▸ **Exercise requirements**:
Would you show every line from the records that holds "async"?

Version difference data
* * * * * * *

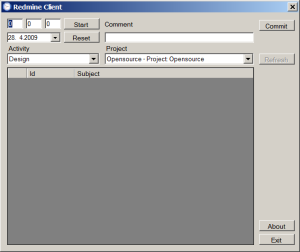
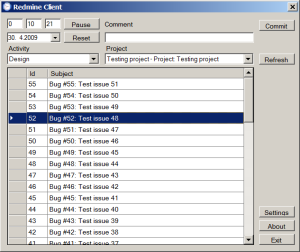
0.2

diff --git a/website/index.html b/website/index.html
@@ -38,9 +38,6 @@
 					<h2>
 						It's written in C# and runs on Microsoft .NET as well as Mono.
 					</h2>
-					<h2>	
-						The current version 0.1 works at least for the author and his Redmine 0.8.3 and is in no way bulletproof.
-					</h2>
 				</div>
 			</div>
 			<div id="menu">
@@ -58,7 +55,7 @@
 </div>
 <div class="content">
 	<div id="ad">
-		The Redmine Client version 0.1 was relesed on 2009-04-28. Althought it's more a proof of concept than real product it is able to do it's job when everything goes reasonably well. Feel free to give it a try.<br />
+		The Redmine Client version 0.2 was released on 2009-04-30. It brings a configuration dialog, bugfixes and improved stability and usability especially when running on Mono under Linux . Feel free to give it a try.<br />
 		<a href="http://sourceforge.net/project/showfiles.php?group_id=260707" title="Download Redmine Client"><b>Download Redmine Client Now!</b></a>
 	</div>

* * * * * * *

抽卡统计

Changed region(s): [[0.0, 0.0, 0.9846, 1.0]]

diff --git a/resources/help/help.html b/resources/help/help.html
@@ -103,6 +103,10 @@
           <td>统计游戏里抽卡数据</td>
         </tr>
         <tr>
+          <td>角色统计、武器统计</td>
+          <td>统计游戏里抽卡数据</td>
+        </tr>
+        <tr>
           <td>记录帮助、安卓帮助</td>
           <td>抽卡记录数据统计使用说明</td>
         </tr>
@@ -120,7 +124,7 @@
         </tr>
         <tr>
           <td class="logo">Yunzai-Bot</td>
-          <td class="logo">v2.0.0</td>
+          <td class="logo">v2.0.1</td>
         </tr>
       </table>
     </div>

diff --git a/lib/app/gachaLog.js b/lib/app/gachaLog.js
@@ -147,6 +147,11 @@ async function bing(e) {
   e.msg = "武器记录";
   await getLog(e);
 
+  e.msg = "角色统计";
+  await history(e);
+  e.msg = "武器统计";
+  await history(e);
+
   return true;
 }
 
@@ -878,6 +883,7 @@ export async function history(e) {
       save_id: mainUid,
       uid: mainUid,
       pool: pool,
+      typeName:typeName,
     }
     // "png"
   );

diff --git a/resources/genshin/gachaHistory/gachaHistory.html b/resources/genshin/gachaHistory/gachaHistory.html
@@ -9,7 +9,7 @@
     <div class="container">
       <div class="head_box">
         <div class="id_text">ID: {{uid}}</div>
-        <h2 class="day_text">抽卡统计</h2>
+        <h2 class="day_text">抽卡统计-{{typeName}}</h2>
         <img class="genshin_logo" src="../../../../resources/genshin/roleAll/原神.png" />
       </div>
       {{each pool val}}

* * * * * * *

▸ **Exercise response**:
@@ -147,6 +147,11 @@ async function bing(e) {
@@ -878,6 +883,7 @@ export async function history(e) {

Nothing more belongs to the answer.